What is being asked:
When the word "path" appears in a line of the data below, list that line.

- - -

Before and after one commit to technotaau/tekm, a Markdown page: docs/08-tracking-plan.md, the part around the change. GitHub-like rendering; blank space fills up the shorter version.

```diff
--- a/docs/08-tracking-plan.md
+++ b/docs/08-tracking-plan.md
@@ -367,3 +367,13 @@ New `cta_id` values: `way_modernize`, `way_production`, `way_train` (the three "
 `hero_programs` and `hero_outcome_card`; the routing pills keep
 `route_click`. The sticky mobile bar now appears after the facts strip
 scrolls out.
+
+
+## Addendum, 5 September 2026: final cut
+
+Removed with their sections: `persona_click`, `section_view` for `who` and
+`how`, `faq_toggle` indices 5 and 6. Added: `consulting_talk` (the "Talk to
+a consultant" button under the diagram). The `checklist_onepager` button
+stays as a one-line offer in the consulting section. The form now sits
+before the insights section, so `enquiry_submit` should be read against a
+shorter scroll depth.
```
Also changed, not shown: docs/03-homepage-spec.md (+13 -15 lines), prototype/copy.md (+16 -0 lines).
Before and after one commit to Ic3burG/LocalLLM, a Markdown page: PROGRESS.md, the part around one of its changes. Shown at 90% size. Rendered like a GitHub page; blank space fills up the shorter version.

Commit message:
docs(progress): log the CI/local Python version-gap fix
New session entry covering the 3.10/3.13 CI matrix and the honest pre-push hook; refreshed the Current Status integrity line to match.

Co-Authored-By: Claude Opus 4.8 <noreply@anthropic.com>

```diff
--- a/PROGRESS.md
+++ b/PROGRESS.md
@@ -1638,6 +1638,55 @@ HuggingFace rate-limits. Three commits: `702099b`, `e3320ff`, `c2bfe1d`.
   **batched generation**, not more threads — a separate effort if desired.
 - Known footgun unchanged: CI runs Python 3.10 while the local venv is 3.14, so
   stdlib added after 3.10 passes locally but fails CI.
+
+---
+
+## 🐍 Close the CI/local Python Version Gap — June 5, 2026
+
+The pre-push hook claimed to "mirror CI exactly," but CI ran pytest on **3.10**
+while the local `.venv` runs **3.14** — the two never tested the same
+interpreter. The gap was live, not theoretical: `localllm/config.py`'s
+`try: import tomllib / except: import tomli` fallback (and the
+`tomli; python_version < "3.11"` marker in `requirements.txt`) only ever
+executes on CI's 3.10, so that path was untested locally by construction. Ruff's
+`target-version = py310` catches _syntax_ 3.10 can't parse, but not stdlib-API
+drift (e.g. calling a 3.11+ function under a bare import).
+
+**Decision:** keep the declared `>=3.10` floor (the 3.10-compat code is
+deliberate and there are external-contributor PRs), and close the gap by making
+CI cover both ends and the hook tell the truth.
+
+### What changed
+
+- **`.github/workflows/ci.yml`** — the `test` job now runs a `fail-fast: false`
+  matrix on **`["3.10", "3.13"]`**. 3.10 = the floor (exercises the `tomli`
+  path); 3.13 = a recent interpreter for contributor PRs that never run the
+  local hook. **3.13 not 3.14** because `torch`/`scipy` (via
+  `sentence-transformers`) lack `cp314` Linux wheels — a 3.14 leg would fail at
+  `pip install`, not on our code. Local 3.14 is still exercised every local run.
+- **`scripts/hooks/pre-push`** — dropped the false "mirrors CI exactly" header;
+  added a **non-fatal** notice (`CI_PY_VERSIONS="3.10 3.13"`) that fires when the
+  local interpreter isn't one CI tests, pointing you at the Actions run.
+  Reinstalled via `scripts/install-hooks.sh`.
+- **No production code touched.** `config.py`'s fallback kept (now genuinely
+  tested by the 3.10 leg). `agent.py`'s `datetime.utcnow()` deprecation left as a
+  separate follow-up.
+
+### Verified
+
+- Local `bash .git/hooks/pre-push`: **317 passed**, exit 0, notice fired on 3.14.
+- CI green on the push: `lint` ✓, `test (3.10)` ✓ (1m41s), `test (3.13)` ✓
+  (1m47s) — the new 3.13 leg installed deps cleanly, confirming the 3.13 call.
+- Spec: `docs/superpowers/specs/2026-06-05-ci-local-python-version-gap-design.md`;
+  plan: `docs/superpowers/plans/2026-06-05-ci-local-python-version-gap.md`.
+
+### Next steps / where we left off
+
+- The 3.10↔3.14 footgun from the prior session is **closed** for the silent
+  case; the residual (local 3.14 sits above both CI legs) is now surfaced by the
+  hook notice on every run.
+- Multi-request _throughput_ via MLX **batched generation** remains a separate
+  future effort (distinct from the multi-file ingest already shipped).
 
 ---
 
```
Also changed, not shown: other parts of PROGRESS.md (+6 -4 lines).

- - -

Your response:
+executes on CI's 3.10, so that path was untested locally by construction. Ruff's
+  path); 3.13 = a recent interpreter for contributor PRs that never run the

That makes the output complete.